They Told The Story
A Neptune Chronology
Adams Dated Computations
The Forgotten Diary
Within One Degree
The Crown Jewels Document
Announcing The Discovery
Challis' Unseen Testimony
A Retrospective History
A Cantab. Clique
Adam's July Ephemeris
Mapless In Cambridge
Airy Tells the Truth
The Radius Vector: A Trivial Question?
Airy Blows His Top
Eggen Takes the Papers
Selected Correspondence
Primary Sources
Related Links.



''...the place of the Cambridge network in the British scientific community is central to understanding the events surrounding Neptune's discovery.' (R. Smith 1989 p.397)

John’s College and Trinity are adjacent colleges in Cambridge, and those promoting Adams’ cause all attended one of them. Trinity was Isaac Newton's college, strangely relevant if the new planet’s prediction was indeed ‘the zenith of Newtonian mechanics’ (N.R.Hansen, Isis 1962, 53, p.359).


John’s College:

  • John Couch Adams, Senior Wrangler 1823, training for Anglican ministry

  • George Biddell Airy, Senior Wrangler 1823, Lucasian Professor of Mathematics 1826, Plumian Professor of Astronomy 1828, Astronomer Royal 1835.

  • Sir John Herschel, Fellow of John’s, President of the BAAS

  • Trinity College:

  • The Reverend James Challis, Senior Wrangler, Fellow of Trinity College, Director of the Cambridge Observatory 1836-56, and President of the Cambridge Philosophical Society 1845-7.

  • Adam Sedgwick, Fellow of Trinity College.

  • The Reverend Richard Sheepshanks, Secretary of the RAS

  • Augustus de Morgan, mathematician on RAS council, who wrote the Athenaeum editorials
  • .

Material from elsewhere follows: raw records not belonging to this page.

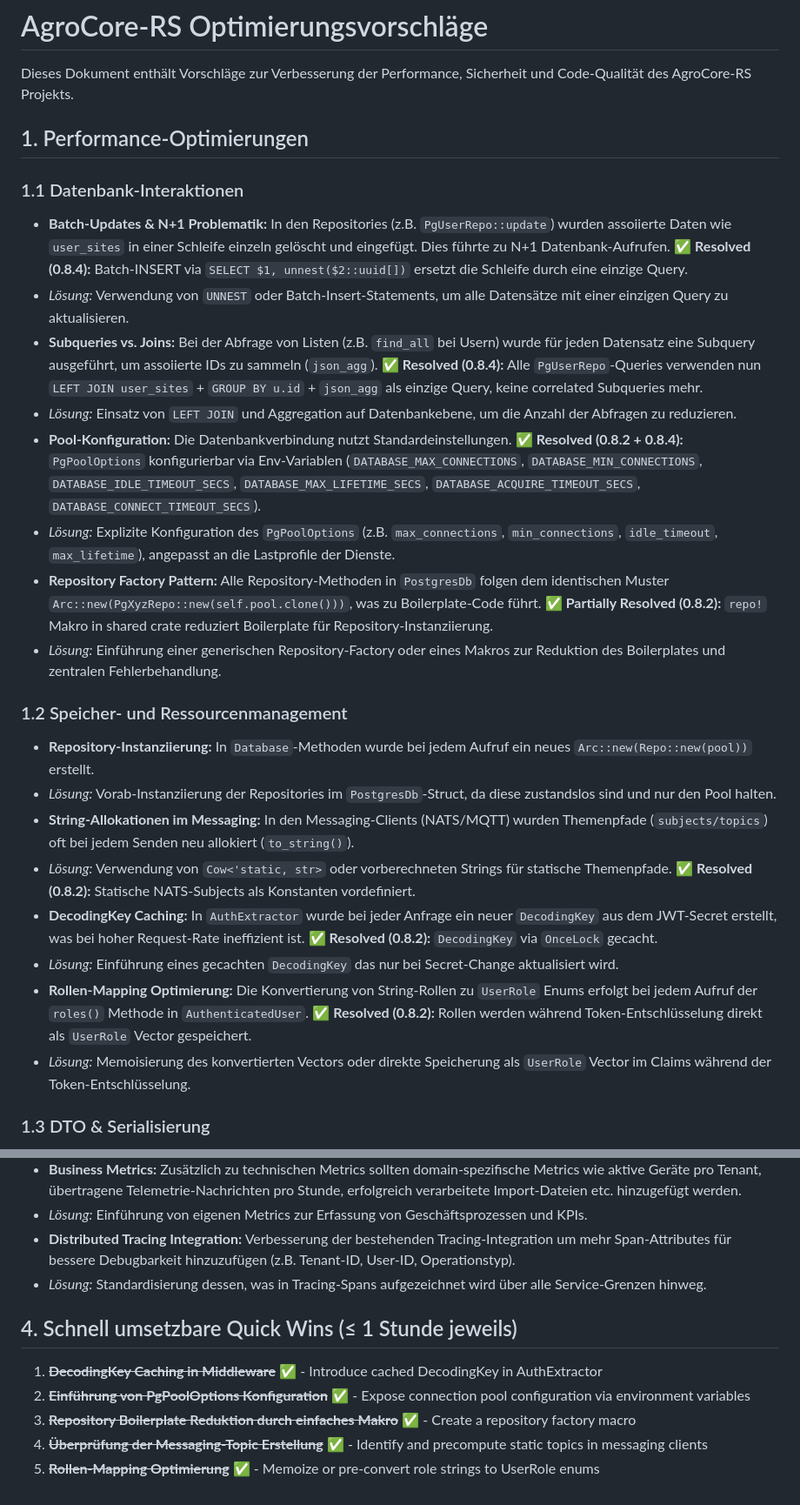
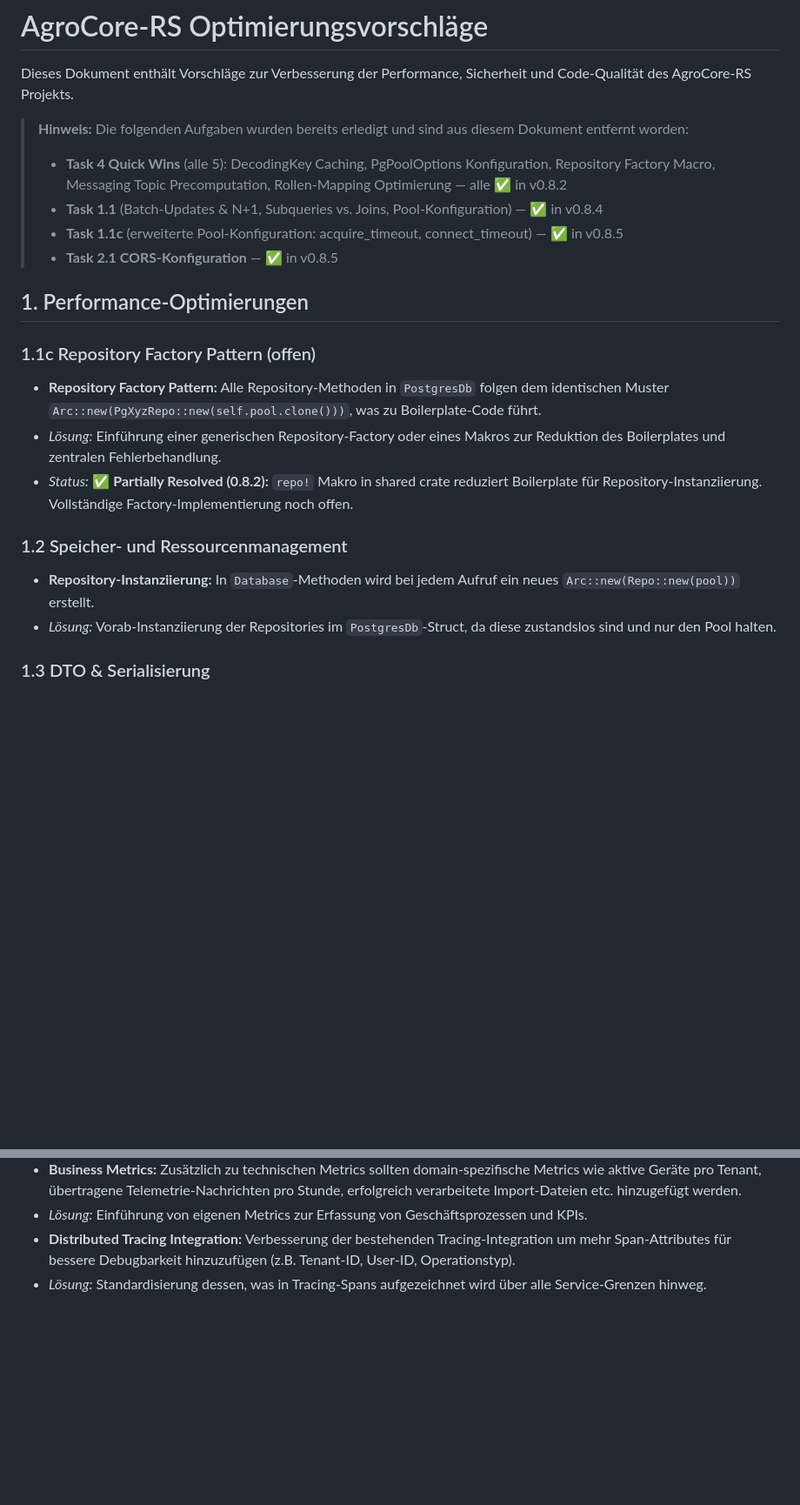
Before and after one commit to peopleandpixel/agrocore-rs, a Markdown page: docs/optimizations.md, 2 parts joined by grey strips. Shown at 87% size. Rendered like a GitHub page; blank space fills up the shorter version.

Commit message:
docs: cleanup optimizations.md - remove completed tasks, keep only open ones
- Removed all 5 Quick Wins (completed in v0.8.2)
- Removed Task 1.1 fully resolved items (Batch-Updates, Subqueries, Pool-Konfiguration)
- Removed Task 1.1c enhanced pool config (completed in v0.8.5)
- Removed Task 2.1 CORS (completed in v0.8.5)
- Removed resolved Task 1.2 items (DecodingKey, Rollen-Mapping, Messaging topics)
- Kept Repository Factory Pattern as partially resolved
- Kept Repository-Instanziierung as open task
- Added header summarizing completed work

```diff
--- a/docs/optimizations.md
+++ b/docs/optimizations.md
@@ -2,27 +2,23 @@
 
 Dieses Dokument enthält Vorschläge zur Verbesserung der Performance, Sicherheit und Code-Qualität des AgroCore-RS Projekts.
 
+> **Hinweis:** Die folgenden Aufgaben wurden bereits erledigt und sind aus diesem Dokument entfernt worden:
+> - **Task 4 Quick Wins** (alle 5): DecodingKey Caching, PgPoolOptions Konfiguration, Repository Factory Macro, Messaging Topic Precomputation, Rollen-Mapping Optimierung — alle ✅ in v0.8.2
+> - **Task 1.1** (Batch-Updates & N+1, Subqueries vs. Joins, Pool-Konfiguration) — ✅ in v0.8.4
+> - **Task 1.1c** (erweiterte Pool-Konfiguration: acquire_timeout, connect_timeout) — ✅ in v0.8.5
+> - **Task 2.1 CORS-Konfiguration** — ✅ in v0.8.5
+
 ## 1. Performance-Optimierungen
 
-### 1.1 Datenbank-Interaktionen
-*   **Batch-Updates & N+1 Problematik:** In den Repositories (z.B. `PgUserRepo::update`) wurden assoiierte Daten wie `user_sites` in einer Schleife einzeln gelöscht und eingefügt. Dies führte zu N+1 Datenbank-Aufrufen. ✅ **Resolved (0.8.4):** Batch-INSERT via `SELECT $1, unnest($2::uuid[])` ersetzt die Schleife durch eine einzige Query.
-*   *Lösung:* Verwendung von `UNNEST` oder Batch-Insert-Statements, um alle Datensätze mit einer einzigen Query zu aktualisieren.
-*   **Subqueries vs. Joins:** Bei der Abfrage von Listen (z.B. `find_all` bei Usern) wurde für jeden Datensatz eine Subquery ausgeführt, um assoiierte IDs zu sammeln (`json_agg`). ✅ **Resolved (0.8.4):** Alle `PgUserRepo`-Queries verwenden nun `LEFT JOIN user_sites` + `GROUP BY u.id` + `json_agg` als einzige Query, keine correlated Subqueries mehr.
-*   *Lösung:* Einsatz von `LEFT JOIN` und Aggregation auf Datenbankebene, um die Anzahl der Abfragen zu reduzieren.
-*   **Pool-Konfiguration:** Die Datenbankverbindung nutzt Standardeinstellungen. ✅ **Resolved (0.8.2 + 0.8.4):** `PgPoolOptions` konfigurierbar via Env-Variablen (`DATABASE_MAX_CONNECTIONS`, `DATABASE_MIN_CONNECTIONS`, `DATABASE_IDLE_TIMEOUT_SECS`, `DATABASE_MAX_LIFETIME_SECS`, `DATABASE_ACQUIRE_TIMEOUT_SECS`, `DATABASE_CONNECT_TIMEOUT_SECS`).
-*   *Lösung:* Explizite Konfiguration des `PgPoolOptions` (z.B. `max_connections`, `min_connections`, `idle_timeout`, `max_lifetime`), angepasst an die Lastprofile der Dienste.
-*   **Repository Factory Pattern:** Alle Repository-Methoden in `PostgresDb` folgen dem identischen Muster `Arc::new(PgXyzRepo::new(self.pool.clone()))`, was zu Boilerplate-Code führt. ✅ **Partially Resolved (0.8.2):** `repo!` Makro in shared crate reduziert Boilerplate für Repository-Instanziierung.
+### 1.1c Repository Factory Pattern (offen)
+*   **Repository Factory Pattern:** Alle Repository-Methoden in `PostgresDb` folgen dem identischen Muster `Arc::new(PgXyzRepo::new(self.pool.clone()))`, was zu Boilerplate-Code führt.
 *   *Lösung:* Einführung einer generischen Repository-Factory oder eines Makros zur Reduktion des Boilerplates und zentralen Fehlerbehandlung.
+*   *Status:* ✅ **Partially Resolved (0.8.2):** `repo!` Makro in shared crate reduziert Boilerplate für Repository-Instanziierung. Vollständige Factory-Implementierung noch offen.
 
 ### 1.2 Speicher- und Ressourcenmanagement
-*   **Repository-Instanziierung:** In `Database`-Methoden wurde bei jedem Aufruf ein neues `Arc::new(Repo::new(pool))` erstellt.
+
+*   **Repository-Instanziierung:** In `Database`-Methoden wird bei jedem Aufruf ein neues `Arc::new(Repo::new(pool))` erstellt.
 *   *Lösung:* Vorab-Instanziierung der Repositories im `PostgresDb`-Struct, da diese zustandslos sind und nur den Pool halten.
-*   **String-Allokationen im Messaging:** In den Messaging-Clients (NATS/MQTT) wurden Themenpfade (`subjects/topics`) oft bei jedem Senden neu allokiert (`to_string()`).
-*   *Lösung:* Verwendung von `Cow<'static, str>` oder vorberechneten Strings für statische Themenpfade. ✅ **Resolved (0.8.2):** Statische NATS-Subjects als Konstanten vordefiniert.
-*   **DecodingKey Caching:** In `AuthExtractor` wurde bei jeder Anfrage ein neuer `DecodingKey` aus dem JWT-Secret erstellt, was bei hoher Request-Rate ineffizient ist. ✅ **Resolved (0.8.2):** `DecodingKey` via `OnceLock` gecacht.
-*   *Lösung:* Einführung eines gecachten `DecodingKey` das nur bei Secret-Change aktualisiert wird.
-*   **Rollen-Mapping Optimierung:** Die Konvertierung von String-Rollen zu `UserRole` Enums erfolgt bei jedem Aufruf der `roles()` Methode in `AuthenticatedUser`. ✅ **Resolved (0.8.2):** Rollen werden während Token-Entschlüsselung direkt als `UserRole` Vector gespeichert.
-*   *Lösung:* Memoisierung des konvertierten Vectors oder direkte Speicherung als `UserRole` Vector im Claims während der Token-Entschlüsselung.
 
 ### 1.3 DTO & Serialisierung
 *   **Selektive Validierung:** Die neuen IoT-DTOs verwenden `validator::Validate` für alle Felder bei jedem Request. Bei hohen Durchsatzraten könnte die Validierung bestimmter Felder (wie bereits validierte UUIDs über Routing) überflüssig sein.
@@ -75,11 +69,3 @@ Dieses Dokument enthält Vorschläge zur Verbesserung der Performance, Sicherhei
 *   *Lösung:* Einführung von eigenen Metrics zur Erfassung von Geschäftsprozessen und KPIs.
 *   **Distributed Tracing Integration:** Verbesserung der bestehenden Tracing-Integration um mehr Span-Attributes für bessere Debugbarkeit hinzuzufügen (z.B. Tenant-ID, User-ID, Operationstyp).
 *   *Lösung:* Standardisierung dessen, was in Tracing-Spans aufgezeichnet wird über alle Service-Grenzen hinweg.
-
-## 4. Schnell umsetzbare Quick Wins (≤ 1 Stunde jeweils)
-
-1. **~~DecodingKey Caching in Middleware~~** ✅ - Introduce cached DecodingKey in AuthExtractor
-2. **~~Einführung von PgPoolOptions Konfiguration~~** ✅ - Expose connection pool configuration via environment variables
-3. **~~Repository Boilerplate Reduktion durch einfaches Makro~~** ✅ - Create a repository factory macro
-4. **~~Überprüfung der Messaging-Topic Erstellung~~** ✅ - Identify and precompute static topics in messaging clients
-5. **~~Rollen-Mapping Optimierung~~** ✅ - Memoize or pre-convert role strings to UserRole enums
```
Also changed, not shown: other parts of docs/optimizations.md (+2 -4 lines).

    Sheepshanks as Secretary of the RAS prevented that society from ‘complete disruption’ during the crisis, by his temperate behaviour, according to Sophie de Morgan (1882, p.134). While the Athenaeum editorials were anonymous, it was revealed by de Morgan’s wife Sophie that de Morgan had written them (Ibid, pp128-132). This journal was the main British forum debating the British claim, and its editorials exerted considerable influence amongst the cognoscenti.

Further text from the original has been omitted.